SAN JUAN, Puerto Rico — The Coast Guard returned 15 Cuban and one Dominican migrants to the Dominican Republic Sunday afternoon after the Coast Guard Cutter Joseph Napier interdicted an illegal migrant vessel Saturday in the Mona Passage.
The U.S. Attorney’s Office for the District of Puerto Rico will be filing criminal charges against one other Dominican Republic national who was also traveling with the group — for attempted illegal entry into the United States.
The crew of a Coast Guard HC-144 Ocean Sentry maritime patrol aircraft detected the group of migrants late Friday night transiting aboard a 25-foot boat, approximately 20 nautical miles west Mona Island, Puerto Rico. Watchstanders at Coast Guard Sector San Juan proceeded to divert the Joseph Napier to interdict migrant vessel. Upon arriving on scene, the Joseph Napier launched the cutter’s Over the Horizon IV boat that came alongside and interdicted the migrant vessel.
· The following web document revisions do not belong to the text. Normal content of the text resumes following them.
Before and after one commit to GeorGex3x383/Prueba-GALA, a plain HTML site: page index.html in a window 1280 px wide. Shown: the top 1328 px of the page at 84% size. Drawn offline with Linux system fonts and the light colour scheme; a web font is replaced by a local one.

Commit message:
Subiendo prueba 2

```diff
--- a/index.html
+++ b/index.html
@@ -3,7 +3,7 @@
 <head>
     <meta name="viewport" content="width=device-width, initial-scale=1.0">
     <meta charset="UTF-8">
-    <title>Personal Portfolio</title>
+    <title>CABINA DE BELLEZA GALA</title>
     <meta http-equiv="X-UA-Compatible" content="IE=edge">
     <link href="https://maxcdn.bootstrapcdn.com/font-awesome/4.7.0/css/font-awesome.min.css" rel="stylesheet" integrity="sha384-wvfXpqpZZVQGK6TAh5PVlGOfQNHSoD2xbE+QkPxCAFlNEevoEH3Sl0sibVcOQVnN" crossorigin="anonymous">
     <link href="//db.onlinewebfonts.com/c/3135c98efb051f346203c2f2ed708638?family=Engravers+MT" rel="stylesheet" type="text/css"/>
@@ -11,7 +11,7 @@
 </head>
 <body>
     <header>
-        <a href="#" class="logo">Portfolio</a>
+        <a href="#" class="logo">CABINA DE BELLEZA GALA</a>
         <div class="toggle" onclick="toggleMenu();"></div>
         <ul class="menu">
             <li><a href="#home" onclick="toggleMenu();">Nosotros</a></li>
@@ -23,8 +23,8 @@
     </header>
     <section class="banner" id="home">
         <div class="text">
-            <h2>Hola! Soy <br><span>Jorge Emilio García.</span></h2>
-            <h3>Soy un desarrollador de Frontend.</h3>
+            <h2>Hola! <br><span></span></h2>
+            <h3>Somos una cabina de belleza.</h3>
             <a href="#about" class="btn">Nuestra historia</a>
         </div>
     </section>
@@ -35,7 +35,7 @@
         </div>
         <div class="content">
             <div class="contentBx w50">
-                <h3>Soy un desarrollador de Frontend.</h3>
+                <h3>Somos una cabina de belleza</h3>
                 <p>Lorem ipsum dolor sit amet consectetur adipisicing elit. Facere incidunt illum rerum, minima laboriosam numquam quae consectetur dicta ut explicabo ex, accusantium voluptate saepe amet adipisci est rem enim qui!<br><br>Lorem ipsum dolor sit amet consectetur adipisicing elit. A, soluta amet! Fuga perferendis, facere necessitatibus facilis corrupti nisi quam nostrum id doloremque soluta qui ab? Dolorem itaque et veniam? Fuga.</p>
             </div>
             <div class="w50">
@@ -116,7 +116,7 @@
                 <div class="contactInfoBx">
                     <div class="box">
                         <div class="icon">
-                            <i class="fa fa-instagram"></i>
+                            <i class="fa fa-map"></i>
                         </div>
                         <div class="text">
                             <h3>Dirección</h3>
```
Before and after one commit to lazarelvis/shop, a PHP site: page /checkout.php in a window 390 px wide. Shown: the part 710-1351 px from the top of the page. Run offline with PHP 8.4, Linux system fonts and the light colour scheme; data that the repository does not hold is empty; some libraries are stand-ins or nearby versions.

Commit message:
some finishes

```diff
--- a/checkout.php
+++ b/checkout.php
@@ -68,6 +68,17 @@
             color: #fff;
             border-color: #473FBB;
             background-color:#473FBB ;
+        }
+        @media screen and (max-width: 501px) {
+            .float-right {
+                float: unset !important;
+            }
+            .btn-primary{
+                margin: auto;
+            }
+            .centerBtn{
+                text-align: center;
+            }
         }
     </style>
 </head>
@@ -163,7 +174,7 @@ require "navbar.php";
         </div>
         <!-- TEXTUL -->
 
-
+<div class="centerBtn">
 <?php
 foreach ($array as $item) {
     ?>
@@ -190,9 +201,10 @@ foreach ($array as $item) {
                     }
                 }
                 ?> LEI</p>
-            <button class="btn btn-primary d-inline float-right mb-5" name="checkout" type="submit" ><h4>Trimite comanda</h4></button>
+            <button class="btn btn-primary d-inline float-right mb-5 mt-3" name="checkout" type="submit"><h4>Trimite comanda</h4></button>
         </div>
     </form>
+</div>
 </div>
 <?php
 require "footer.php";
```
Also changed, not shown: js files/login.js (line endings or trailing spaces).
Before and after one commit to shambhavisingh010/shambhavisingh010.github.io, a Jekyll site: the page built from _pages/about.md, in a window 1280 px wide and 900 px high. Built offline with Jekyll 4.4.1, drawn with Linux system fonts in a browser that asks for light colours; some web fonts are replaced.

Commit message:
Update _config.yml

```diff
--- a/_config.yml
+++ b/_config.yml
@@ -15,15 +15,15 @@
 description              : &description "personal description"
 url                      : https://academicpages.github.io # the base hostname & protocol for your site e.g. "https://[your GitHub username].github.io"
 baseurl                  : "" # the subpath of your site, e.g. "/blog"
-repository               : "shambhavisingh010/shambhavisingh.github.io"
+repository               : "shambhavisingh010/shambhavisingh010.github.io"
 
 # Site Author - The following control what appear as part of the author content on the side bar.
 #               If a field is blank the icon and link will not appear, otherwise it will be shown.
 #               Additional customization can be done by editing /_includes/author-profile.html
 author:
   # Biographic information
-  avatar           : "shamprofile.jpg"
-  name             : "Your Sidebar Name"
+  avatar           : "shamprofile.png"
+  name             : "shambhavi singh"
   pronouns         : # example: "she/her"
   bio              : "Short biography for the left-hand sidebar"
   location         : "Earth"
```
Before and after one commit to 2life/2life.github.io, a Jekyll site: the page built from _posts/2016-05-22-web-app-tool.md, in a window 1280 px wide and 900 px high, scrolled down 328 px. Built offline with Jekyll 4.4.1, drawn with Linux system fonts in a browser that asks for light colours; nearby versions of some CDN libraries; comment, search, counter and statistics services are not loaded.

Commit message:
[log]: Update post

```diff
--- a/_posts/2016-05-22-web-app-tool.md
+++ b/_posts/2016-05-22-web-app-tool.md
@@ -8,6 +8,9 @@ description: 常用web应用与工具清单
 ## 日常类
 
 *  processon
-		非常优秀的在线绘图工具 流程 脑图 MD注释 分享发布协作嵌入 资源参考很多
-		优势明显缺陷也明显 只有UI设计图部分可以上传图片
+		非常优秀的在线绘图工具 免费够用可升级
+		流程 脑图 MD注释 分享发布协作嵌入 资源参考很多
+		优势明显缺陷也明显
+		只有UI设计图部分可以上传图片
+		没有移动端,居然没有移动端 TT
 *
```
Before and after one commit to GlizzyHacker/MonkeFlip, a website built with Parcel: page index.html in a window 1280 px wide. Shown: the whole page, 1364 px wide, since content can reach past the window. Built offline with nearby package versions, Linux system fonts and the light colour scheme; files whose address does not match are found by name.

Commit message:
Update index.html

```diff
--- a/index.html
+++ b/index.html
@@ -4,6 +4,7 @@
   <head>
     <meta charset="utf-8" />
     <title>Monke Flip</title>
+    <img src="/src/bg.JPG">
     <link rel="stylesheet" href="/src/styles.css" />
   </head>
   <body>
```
Due to safety of life at sea concerns, the crew of the Joseph Napier proceeded to embark the 15 Cubans, 12 men and three women, and the two Dominican men from the grossly overloaded boat.
The migrants were transported by the Joseph Napier and transferred to a Dominican Republic Navy vessel just off Punta Cana, Dominican Republic Sunday afternoon, while the man facing potential prosecution was later transferred to Ramey Sector Border Patrol agents in Añasco, Puerto Rico.
The Joseph Napier is a 154-foot fast response cutter homeported in San Juan, Puerto Rico.
The Caribbean Border Interagency Group was formally created to unify efforts of the U.S. Customs and Border Protection, the U.S. Coast Guard, U.S. Immigration and Customs Enforcement, the United States Attorney‘s Office for the District of Puerto Rico, and Puerto Rico Police Joint Forces of Rapid Action (FURA, for its Spanish acronym), in their common goal of securing the borders of Puerto Rico and the U.S. Virgin Islands against illegal migrant and drug smuggling.